Definition of mutatis mutandis adverb from the Oxford Advanced Learner's Dictionary


mutatis mutandis

BrE BrE//mjuːˌtɑːtɪs mjuːˈtændɪs//
; NAmE NAmE//mjuːˌtɑːtɪs mjuːˈtændɪs//
BrE BrE//muːˌtɑːtɪs muːˈtændɪs//
; NAmE NAmE//muːˌtɑːtɪs muːˈtændɪs//
(from Latin, formal)
jump to other results
(used when you are comparing two or more things or situations) making the small changes that are necessary for each individual case, without changing the main points The same contract, mutatis mutandis, will be given to each employee (= the contract is basically the same for everybody, but the names, etc. are changed). Word OriginLatin, literally ‘things being changed that have to be changed’.

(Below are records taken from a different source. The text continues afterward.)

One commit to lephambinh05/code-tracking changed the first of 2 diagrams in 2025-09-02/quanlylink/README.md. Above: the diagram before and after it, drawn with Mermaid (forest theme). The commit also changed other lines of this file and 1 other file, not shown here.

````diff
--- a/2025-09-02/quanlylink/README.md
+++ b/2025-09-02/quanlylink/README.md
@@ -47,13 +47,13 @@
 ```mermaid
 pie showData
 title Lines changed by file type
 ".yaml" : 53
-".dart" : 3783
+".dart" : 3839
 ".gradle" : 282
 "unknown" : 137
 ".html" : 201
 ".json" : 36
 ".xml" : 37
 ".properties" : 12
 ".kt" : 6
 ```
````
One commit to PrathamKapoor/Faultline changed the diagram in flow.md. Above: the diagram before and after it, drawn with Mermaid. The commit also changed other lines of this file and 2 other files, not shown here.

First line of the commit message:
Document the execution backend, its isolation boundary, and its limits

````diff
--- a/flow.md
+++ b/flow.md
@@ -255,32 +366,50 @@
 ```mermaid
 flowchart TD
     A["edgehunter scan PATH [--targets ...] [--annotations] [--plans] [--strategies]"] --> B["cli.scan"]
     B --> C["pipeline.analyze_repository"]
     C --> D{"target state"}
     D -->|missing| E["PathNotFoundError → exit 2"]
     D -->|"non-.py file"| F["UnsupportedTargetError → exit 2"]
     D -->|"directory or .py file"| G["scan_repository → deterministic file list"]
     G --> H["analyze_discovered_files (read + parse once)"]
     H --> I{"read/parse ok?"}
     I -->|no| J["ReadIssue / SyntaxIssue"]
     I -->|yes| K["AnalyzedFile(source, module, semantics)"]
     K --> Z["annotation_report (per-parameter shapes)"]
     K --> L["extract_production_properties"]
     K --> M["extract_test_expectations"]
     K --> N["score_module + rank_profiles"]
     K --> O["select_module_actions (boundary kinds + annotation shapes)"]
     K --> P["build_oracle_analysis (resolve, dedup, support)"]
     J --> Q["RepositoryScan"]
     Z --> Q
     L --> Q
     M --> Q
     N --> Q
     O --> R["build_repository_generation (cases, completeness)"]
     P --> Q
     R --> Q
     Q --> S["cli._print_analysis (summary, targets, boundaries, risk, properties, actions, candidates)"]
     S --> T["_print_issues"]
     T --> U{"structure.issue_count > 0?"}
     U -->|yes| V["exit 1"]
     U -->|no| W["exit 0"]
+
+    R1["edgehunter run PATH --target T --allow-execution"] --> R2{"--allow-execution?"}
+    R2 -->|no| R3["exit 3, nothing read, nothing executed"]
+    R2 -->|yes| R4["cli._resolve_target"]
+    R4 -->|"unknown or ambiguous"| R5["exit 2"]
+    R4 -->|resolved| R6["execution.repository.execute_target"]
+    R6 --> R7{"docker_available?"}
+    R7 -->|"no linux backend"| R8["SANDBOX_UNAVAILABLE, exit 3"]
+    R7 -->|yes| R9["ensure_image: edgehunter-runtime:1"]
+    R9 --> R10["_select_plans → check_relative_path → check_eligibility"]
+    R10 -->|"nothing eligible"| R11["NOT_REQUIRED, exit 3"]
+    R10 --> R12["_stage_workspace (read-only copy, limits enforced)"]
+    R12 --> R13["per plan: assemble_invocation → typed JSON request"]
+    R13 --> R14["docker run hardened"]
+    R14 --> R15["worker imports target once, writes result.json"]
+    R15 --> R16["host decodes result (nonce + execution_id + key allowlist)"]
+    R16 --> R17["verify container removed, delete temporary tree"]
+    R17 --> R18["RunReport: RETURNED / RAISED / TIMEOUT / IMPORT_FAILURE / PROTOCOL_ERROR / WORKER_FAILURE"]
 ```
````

See the Oxford Advanced American Dictionary entry: mutatis mutandis